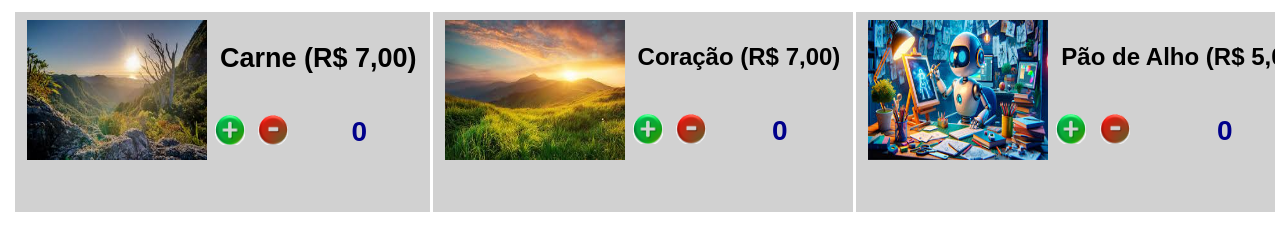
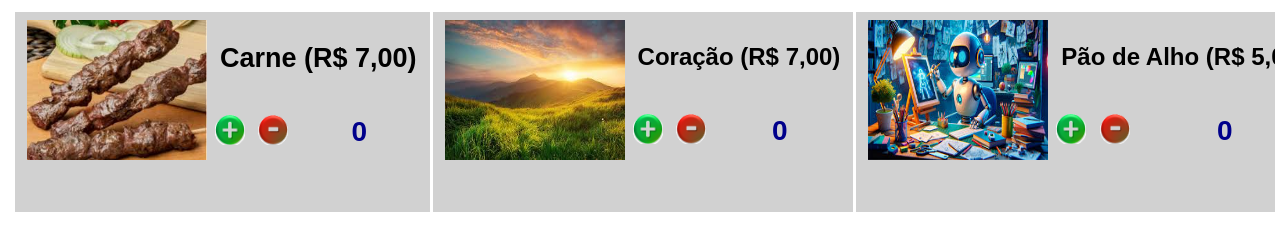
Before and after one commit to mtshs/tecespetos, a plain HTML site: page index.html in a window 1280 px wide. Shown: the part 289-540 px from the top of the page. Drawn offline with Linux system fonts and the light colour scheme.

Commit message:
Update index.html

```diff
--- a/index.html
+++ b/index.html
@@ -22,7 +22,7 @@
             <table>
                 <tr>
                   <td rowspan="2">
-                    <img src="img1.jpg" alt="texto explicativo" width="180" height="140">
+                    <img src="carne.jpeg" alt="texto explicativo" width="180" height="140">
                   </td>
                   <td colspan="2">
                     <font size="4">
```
------------
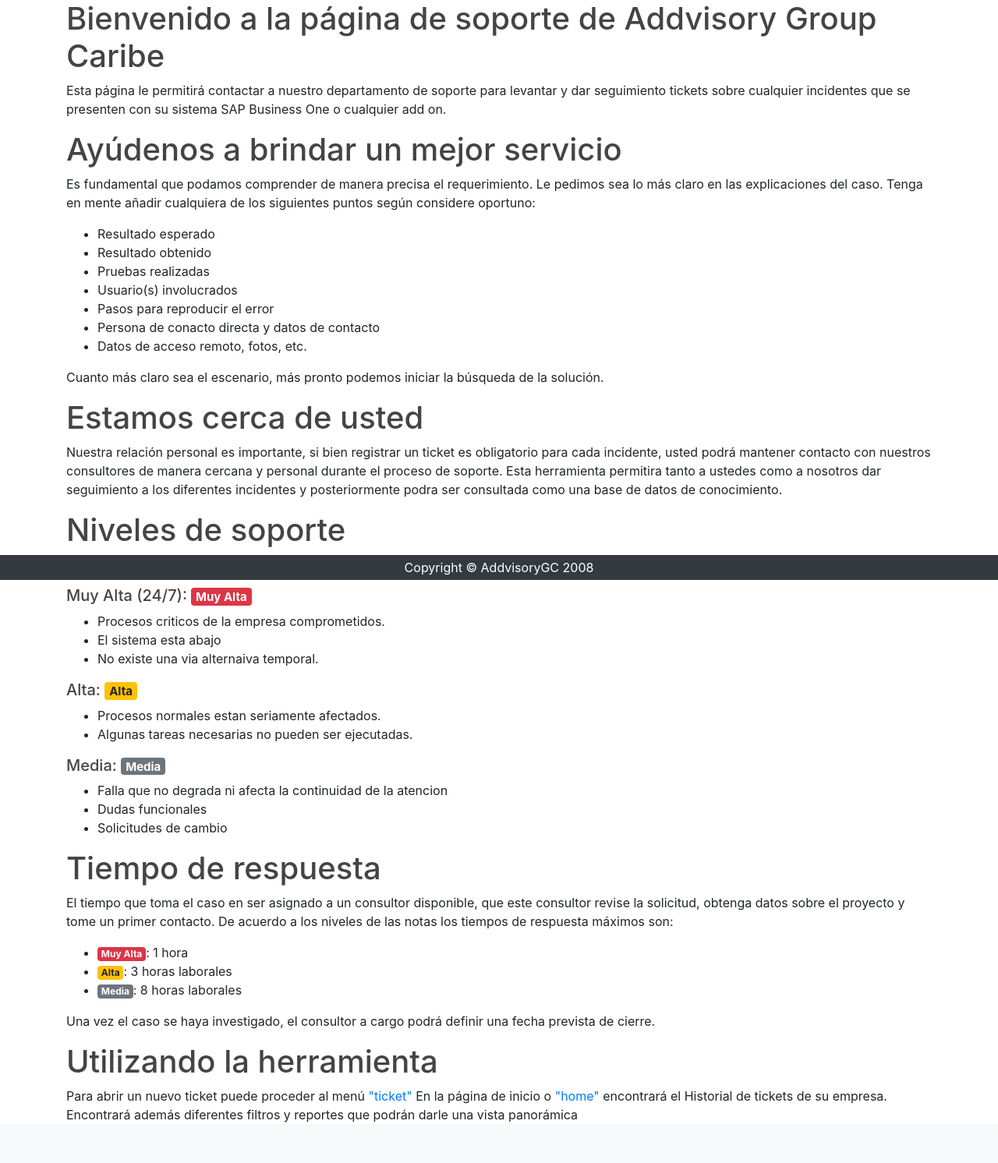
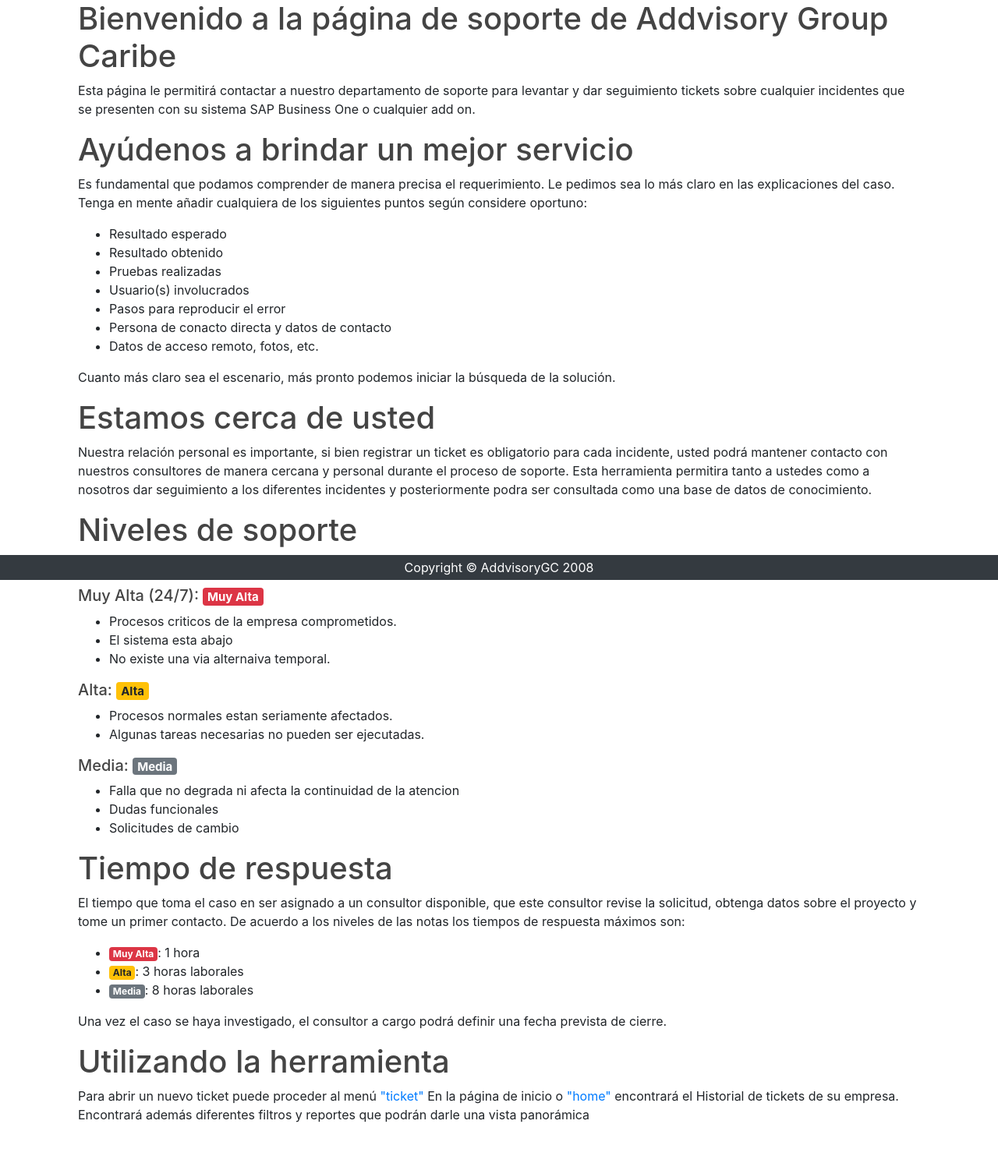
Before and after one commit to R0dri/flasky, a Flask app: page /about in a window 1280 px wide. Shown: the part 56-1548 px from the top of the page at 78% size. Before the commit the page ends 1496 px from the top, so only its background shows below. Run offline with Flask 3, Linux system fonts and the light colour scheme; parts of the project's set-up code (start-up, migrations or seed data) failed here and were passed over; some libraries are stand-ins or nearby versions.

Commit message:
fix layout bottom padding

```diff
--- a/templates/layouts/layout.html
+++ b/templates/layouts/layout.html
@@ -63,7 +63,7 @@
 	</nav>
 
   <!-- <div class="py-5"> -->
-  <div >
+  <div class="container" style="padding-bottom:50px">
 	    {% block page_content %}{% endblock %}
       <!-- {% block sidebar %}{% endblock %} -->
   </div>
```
------------
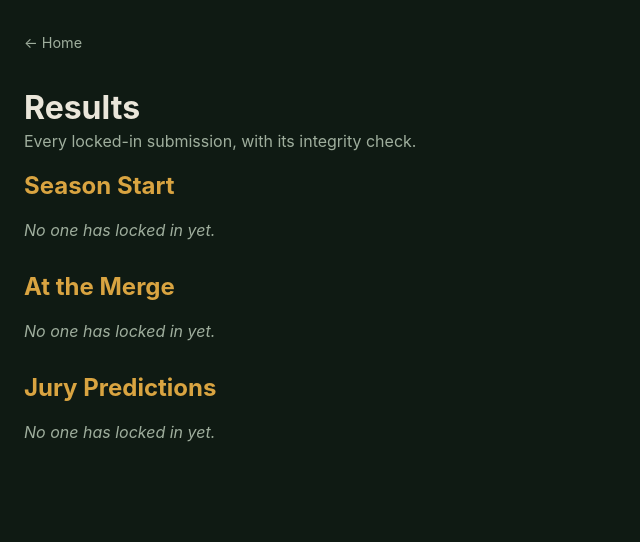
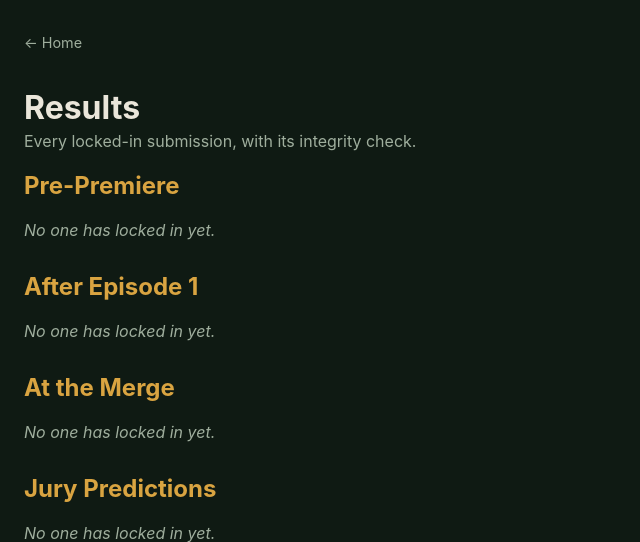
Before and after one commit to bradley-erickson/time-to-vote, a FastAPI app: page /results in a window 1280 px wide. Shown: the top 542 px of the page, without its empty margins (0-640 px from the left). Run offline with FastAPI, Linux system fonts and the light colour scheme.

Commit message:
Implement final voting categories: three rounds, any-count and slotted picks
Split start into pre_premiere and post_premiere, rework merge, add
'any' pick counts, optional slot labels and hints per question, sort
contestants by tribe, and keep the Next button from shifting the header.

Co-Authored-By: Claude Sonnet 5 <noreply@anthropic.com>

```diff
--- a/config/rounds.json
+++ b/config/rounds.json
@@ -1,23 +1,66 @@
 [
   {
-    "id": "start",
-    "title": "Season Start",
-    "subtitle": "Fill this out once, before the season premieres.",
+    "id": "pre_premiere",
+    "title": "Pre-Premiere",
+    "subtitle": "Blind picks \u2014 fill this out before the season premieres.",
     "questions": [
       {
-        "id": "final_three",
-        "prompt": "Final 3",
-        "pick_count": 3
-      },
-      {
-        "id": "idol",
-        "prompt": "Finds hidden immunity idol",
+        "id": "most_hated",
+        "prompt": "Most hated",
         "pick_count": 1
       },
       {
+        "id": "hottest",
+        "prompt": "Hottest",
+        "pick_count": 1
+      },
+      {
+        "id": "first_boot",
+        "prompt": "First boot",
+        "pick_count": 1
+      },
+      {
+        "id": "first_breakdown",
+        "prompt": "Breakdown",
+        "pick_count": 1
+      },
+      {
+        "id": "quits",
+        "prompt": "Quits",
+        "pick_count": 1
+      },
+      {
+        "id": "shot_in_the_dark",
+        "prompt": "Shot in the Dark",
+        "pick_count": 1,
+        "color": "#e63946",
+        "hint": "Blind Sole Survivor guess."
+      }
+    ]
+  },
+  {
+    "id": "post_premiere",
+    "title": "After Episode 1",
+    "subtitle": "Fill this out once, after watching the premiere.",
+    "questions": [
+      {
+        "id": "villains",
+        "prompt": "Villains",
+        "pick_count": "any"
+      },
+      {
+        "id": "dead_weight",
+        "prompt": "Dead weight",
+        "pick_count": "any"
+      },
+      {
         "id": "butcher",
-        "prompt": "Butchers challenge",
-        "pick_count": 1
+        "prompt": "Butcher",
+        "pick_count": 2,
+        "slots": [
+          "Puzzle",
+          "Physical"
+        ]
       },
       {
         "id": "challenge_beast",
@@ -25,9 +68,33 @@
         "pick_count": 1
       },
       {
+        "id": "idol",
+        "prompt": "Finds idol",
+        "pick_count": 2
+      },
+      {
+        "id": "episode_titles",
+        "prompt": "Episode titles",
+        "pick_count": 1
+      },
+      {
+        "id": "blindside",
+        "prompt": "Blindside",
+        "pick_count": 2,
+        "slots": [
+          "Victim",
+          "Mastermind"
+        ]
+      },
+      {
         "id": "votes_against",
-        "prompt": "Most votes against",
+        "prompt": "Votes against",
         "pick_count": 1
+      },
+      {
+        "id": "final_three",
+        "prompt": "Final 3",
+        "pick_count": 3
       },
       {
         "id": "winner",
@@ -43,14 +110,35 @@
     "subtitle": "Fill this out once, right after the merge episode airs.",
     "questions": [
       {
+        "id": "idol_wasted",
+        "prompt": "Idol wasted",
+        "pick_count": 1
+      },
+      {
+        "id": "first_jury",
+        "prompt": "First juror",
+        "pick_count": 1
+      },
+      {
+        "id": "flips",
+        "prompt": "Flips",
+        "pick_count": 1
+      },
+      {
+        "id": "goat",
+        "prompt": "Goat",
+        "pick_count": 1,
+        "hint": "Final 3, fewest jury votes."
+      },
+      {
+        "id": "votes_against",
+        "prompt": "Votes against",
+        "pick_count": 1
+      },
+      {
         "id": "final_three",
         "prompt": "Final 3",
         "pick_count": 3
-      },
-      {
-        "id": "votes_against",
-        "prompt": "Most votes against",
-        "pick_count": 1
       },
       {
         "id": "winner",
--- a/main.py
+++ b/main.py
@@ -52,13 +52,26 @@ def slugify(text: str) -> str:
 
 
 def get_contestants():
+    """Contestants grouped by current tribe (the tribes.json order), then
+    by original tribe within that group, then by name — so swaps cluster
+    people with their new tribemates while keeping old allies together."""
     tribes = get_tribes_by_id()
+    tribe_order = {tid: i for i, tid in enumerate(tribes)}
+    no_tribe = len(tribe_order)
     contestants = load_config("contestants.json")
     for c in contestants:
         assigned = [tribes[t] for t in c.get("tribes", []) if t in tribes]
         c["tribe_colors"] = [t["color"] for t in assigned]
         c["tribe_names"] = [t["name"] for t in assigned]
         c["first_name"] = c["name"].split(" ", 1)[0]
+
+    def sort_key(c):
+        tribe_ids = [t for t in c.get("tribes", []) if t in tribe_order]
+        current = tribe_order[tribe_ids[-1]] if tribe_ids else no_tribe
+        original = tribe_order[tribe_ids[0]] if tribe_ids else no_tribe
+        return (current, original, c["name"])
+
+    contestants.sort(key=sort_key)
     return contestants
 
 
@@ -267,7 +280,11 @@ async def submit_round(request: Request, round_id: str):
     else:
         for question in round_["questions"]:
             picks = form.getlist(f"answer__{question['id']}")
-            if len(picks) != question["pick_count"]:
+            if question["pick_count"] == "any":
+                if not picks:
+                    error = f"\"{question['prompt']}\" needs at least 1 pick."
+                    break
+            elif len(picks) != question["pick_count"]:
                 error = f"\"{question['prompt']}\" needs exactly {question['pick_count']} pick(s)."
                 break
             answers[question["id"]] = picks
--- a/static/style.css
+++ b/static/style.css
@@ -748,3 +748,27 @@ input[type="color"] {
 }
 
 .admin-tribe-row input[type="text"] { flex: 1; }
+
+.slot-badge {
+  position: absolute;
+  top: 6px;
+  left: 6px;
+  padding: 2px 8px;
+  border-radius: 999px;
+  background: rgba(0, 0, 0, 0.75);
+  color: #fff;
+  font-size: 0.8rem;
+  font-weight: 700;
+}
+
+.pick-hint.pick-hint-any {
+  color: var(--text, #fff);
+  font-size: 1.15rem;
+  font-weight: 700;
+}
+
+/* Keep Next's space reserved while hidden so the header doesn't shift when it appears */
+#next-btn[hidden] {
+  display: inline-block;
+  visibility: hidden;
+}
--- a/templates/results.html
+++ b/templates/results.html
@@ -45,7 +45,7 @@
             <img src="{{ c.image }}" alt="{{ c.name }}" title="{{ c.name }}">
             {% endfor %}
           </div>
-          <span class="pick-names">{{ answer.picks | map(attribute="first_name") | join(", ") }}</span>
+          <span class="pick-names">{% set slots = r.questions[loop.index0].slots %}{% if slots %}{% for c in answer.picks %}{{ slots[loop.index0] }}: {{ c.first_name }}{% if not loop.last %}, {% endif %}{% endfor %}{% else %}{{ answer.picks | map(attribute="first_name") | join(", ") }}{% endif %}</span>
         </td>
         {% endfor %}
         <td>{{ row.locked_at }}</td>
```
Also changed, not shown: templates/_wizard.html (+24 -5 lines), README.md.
------------
Exercise prompt: Within the listing, how many lines hold "html"? Write only that number.

Answer for the task: 9